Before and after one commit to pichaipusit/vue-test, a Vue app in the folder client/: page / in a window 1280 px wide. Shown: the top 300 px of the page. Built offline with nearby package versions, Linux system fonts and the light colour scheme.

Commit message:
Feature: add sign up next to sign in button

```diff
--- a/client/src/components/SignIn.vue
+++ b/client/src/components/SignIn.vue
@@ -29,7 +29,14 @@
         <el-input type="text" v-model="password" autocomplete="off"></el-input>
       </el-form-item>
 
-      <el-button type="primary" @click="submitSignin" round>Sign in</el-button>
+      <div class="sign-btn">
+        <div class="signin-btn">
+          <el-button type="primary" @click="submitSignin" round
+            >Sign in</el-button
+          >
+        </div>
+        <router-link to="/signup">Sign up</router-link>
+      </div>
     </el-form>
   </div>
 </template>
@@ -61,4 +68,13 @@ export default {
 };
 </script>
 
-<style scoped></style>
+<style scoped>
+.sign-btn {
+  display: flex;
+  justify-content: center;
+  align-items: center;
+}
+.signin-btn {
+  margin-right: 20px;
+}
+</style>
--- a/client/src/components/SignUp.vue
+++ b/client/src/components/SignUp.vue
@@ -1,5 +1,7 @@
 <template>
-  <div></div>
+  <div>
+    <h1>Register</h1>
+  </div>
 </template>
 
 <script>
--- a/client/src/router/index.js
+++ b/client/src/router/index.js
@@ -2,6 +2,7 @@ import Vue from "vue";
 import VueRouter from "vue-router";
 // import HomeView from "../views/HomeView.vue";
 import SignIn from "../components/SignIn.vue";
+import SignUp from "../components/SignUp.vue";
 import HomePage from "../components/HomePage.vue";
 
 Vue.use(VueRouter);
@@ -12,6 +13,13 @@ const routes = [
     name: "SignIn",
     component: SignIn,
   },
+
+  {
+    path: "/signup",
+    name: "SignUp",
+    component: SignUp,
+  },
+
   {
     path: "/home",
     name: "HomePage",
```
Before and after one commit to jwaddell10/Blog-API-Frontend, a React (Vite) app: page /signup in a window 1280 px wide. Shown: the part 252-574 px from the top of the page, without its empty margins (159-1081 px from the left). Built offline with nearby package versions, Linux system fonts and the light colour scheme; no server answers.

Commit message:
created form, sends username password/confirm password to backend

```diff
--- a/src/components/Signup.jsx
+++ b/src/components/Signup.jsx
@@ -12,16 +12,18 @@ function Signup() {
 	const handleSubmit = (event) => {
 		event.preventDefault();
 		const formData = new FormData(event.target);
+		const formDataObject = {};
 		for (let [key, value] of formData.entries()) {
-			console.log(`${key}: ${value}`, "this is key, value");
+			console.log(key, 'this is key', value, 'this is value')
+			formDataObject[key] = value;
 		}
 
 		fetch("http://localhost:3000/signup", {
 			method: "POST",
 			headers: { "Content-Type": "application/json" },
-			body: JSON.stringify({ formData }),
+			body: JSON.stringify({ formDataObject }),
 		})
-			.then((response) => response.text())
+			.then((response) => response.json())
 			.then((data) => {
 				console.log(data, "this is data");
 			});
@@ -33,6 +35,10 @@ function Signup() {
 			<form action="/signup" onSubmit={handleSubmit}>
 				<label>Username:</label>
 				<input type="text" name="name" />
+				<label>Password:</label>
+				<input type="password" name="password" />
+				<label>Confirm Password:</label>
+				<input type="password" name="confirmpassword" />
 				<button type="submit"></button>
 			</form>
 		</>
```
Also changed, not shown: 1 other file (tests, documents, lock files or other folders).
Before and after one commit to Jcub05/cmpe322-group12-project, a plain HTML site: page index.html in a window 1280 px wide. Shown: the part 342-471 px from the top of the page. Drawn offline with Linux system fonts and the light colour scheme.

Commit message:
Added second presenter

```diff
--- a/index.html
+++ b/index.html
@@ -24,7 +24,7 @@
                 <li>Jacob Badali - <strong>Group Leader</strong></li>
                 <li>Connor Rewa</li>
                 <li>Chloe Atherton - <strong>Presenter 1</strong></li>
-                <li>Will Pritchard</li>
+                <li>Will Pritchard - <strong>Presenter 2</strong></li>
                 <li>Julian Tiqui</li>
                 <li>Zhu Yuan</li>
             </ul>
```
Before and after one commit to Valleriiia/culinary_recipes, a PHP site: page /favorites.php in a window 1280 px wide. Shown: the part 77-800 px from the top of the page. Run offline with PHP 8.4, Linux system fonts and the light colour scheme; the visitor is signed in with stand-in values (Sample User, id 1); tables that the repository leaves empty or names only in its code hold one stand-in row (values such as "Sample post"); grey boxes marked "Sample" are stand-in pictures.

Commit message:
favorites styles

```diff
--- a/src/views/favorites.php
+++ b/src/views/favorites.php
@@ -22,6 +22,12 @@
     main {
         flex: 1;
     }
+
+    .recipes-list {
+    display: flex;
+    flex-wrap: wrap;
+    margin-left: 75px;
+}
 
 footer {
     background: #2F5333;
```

EXERCISE OBJECTIVE >>
If a line in the listing has "import" in it, report that line.

EXPECTED ANSWER >>
@@ -2,6 +2,7 @@ import Vue from "vue";
 import VueRouter from "vue-router";
 // import HomeView from "../views/HomeView.vue";
 import SignIn from "../components/SignIn.vue";
+import SignUp from "../components/SignUp.vue";
 import HomePage from "../components/HomePage.vue";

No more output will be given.